NU, Governor host international student events across Nebraska
To view photos from the Lincoln international student event, click here. To view photos from the Omaha international student event, click here. To view photos from the Kearney international student event, click here
At the University of Nebraska, the world’s future leaders are encouraged to explore their roles in the context of a global society – whether they are students visiting Kearney from Tokyo, Japan, or students from Omaha visiting Sao Paulo, Brazil.
The university wants many more of each. NU’s vision for global engagement, as outlined by President James B. Milliken in his 2009 George W. Norris Scholarship Lecture, includes significantly growing the number of international students on the university’s four campuses as well as increasing the number of NU students who study abroad.
The university is making progress.
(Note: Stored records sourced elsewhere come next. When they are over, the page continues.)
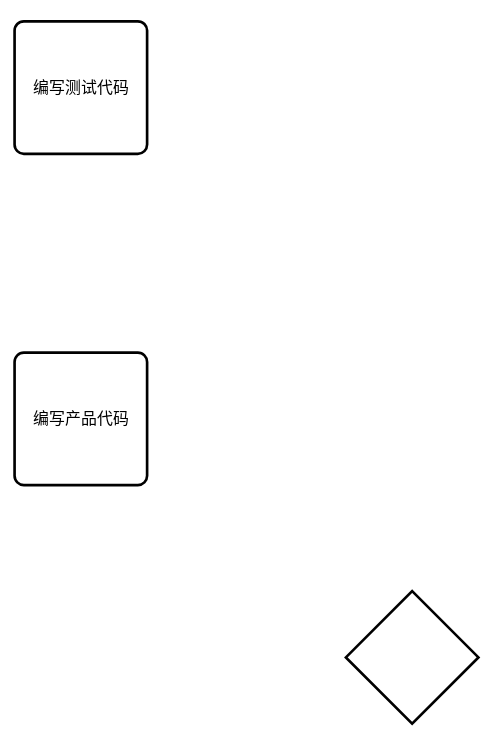
Echo-Yanglulu/obsidianPrivateNote keeps this draw.io diagram as 笔记/前端/工程化/质量/Untitled Diagram.svg. Above is the earlier version. Source tidied: cells renumbered, new cells last; positions are measured from the earlier drawing's top-left corner, leaving out a move shared by most shapes. The source it was exported from:
```xml
<mxGraphModel>
  <root>
    <mxCell id="0" />
    <mxCell id="1" parent="0" />
    <mxCell id="2" style="strokeWidth=2;html=1;shape=mxgraph.flowchart.decision;whiteSpace=wrap;" parent="1" vertex="1">
      <mxGeometry x="250" y="430" width="100" height="100" as="geometry" />
    </mxCell>
    <mxCell id="3" value="编写测试代码" style="rounded=1;whiteSpace=wrap;html=1;absoluteArcSize=1;arcSize=14;strokeWidth=2;" parent="1" vertex="1">
      <mxGeometry width="100" height="100" as="geometry" />
    </mxCell>
    <mxCell id="4" value="编写产品代码" style="rounded=1;whiteSpace=wrap;html=1;absoluteArcSize=1;arcSize=14;strokeWidth=2;" parent="1" vertex="1">
      <mxGeometry y="250" width="100" height="100" as="geometry" />
    </mxCell>
  </root>
</mxGraphModel>
```
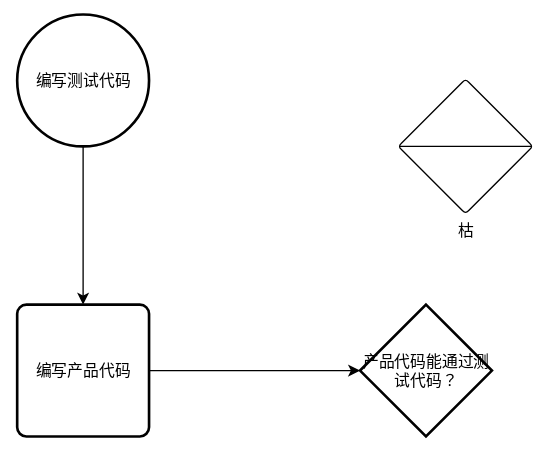
The same diagram one commit later.

Diff of the diagram source:
```diff
@@ -2,14 +2,23 @@
   <root>
     <mxCell id="0" />
     <mxCell id="1" parent="0" />
-    <mxCell id="2" style="strokeWidth=2;html=1;shape=mxgraph.flowchart.decision;whiteSpace=wrap;" parent="1" vertex="1">
-      <mxGeometry x="250" y="430" width="100" height="100" as="geometry" />
+    <mxCell id="2" value="产品代码能通过测试代码？" style="strokeWidth=2;html=1;shape=mxgraph.flowchart.decision;whiteSpace=wrap;" parent="1" vertex="1">
+      <mxGeometry x="260" y="250" width="100" height="100" as="geometry" />
     </mxCell>
+    <mxCell id="5" style="edgeStyle=none;html=1;" parent="1" edge="1" source="3" target="4">
+      <mxGeometry relative="1" as="geometry" />
+    </mxCell>
+    <mxCell id="6" style="edgeStyle=none;html=1;" parent="1" edge="1" source="4" target="2">
+      <mxGeometry relative="1" as="geometry" />
+    </mxCell>
+    <mxCell id="4" value="编写产品代码" style="rounded=1;whiteSpace=wrap;html=1;absoluteArcSize=1;arcSize=14;strokeWidth=2;" parent="1" vertex="1">
+      <mxGeometry y="250" width="100" height="100" as="geometry" />
+    </mxCell>
+    <mxCell id="7" value="枯" style="verticalLabelPosition=bottom;verticalAlign=top;html=1;shape=mxgraph.flowchart.sort;" parent="1" vertex="1">
+      <mxGeometry x="290" y="80" width="100" height="100" as="geometry" />
+    </mxCell>
-    <mxCell id="3" value="编写测试代码" style="rounded=1;whiteSpace=wrap;html=1;absoluteArcSize=1;arcSize=14;strokeWidth=2;" parent="1" vertex="1">
-      <mxGeometry width="100" height="100" as="geometry" />
+    <mxCell id="3" value="&lt;span&gt;编写测试代码&lt;/span&gt;" style="strokeWidth=2;html=1;shape=mxgraph.flowchart.start_2;whiteSpace=wrap;" parent="1" vertex="1">
+      <mxGeometry y="30" width="100" height="100" as="geometry" />
     </mxCell>
-    <mxCell id="4" value="编写产品代码" style="rounded=1;whiteSpace=wrap;html=1;absoluteArcSize=1;arcSize=14;strokeWidth=2;" parent="1" vertex="1">
-      <mxGeometry y="250" width="100" height="100" as="geometry" />
-    </mxCell>
   </root>
 </mxGraphModel>
```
During its Oct. 26 meeting, the Board of Regents learned that the number of international students attending NU this fall is 3,475 – a record high and a 10 percent increase over fall 2011. NU’s international student community represents more than 130 countries, the top countries of origin being China, India, South Korea, Saudi Arabia and Japan.
To celebrate the continued growth and the tremendous value that international students bring to the university, local communities and the state, Milliken and Gov. Dave Heineman have co-hosted welcome events for new international students across the state this fall.
Hundreds of students representing countries around the world attended the events, which took place at the Governor’s Residence in Lincoln and the University of Nebraska at Omaha and University of Nebraska at Kearney campuses.
“I’m very pleased that the number of international students on our four campuses continues to grow, and I thank Governor Heineman for his partnership in welcoming these students to Nebraska and sending the important message that our state values the talents, perspective and contributions of individuals from around the world,” Milliken said.
Milliken added, “International students are a tremendous educational and cultural benefit to the university and state. We have a responsibility to prepare our students to live and work in a global economy, and ensuring that they interact with a diverse population while they are in college is one way to meet that responsibility.”
Governor Heineman said, “In today’s global economy, it is more important than ever for Nebraska to be successful in attracting talent from around the world. International students bring valuable skills, creativity and diverse perspectives to our state, and the benefits extend well beyond the university’s campuses. Our international engagement fosters important collaborations that are beneficial both for our partners around the globe and Nebraska. I applaud the University of Nebraska’s continued success in this area.”
A report released this week – International Education Week – by the Institute of International Education shows that international students are contributing more than $98 million to Nebraska’s economy this year. Nationally, international students have a $22.7 billion economic impact, according to the report, “Open Doors,” which is released annually by IIE.
NU’s strategy for global engagement includes a goal to double international student enrollment, to more than 6,000, by 2020. The university has strong momentum in this area, for example being recognized as a leading U.S. host institution for Brazilian students participating in that country’s Scientific Mobility Program, which is sending 100,000 of its best and brightest students to study at the world’s leading universities.
The university also aims to create more international partnerships focused on key areas like water and food security, early childhood education, public health and others important both to Nebraska and the world.
To learn more about the university’s international programs, visit the campus’ respective global engagement websites: University of Nebraska at Kearney, University of Nebraska-Lincoln, University of Nebraska Medical Center and University of Nebraska at Omaha.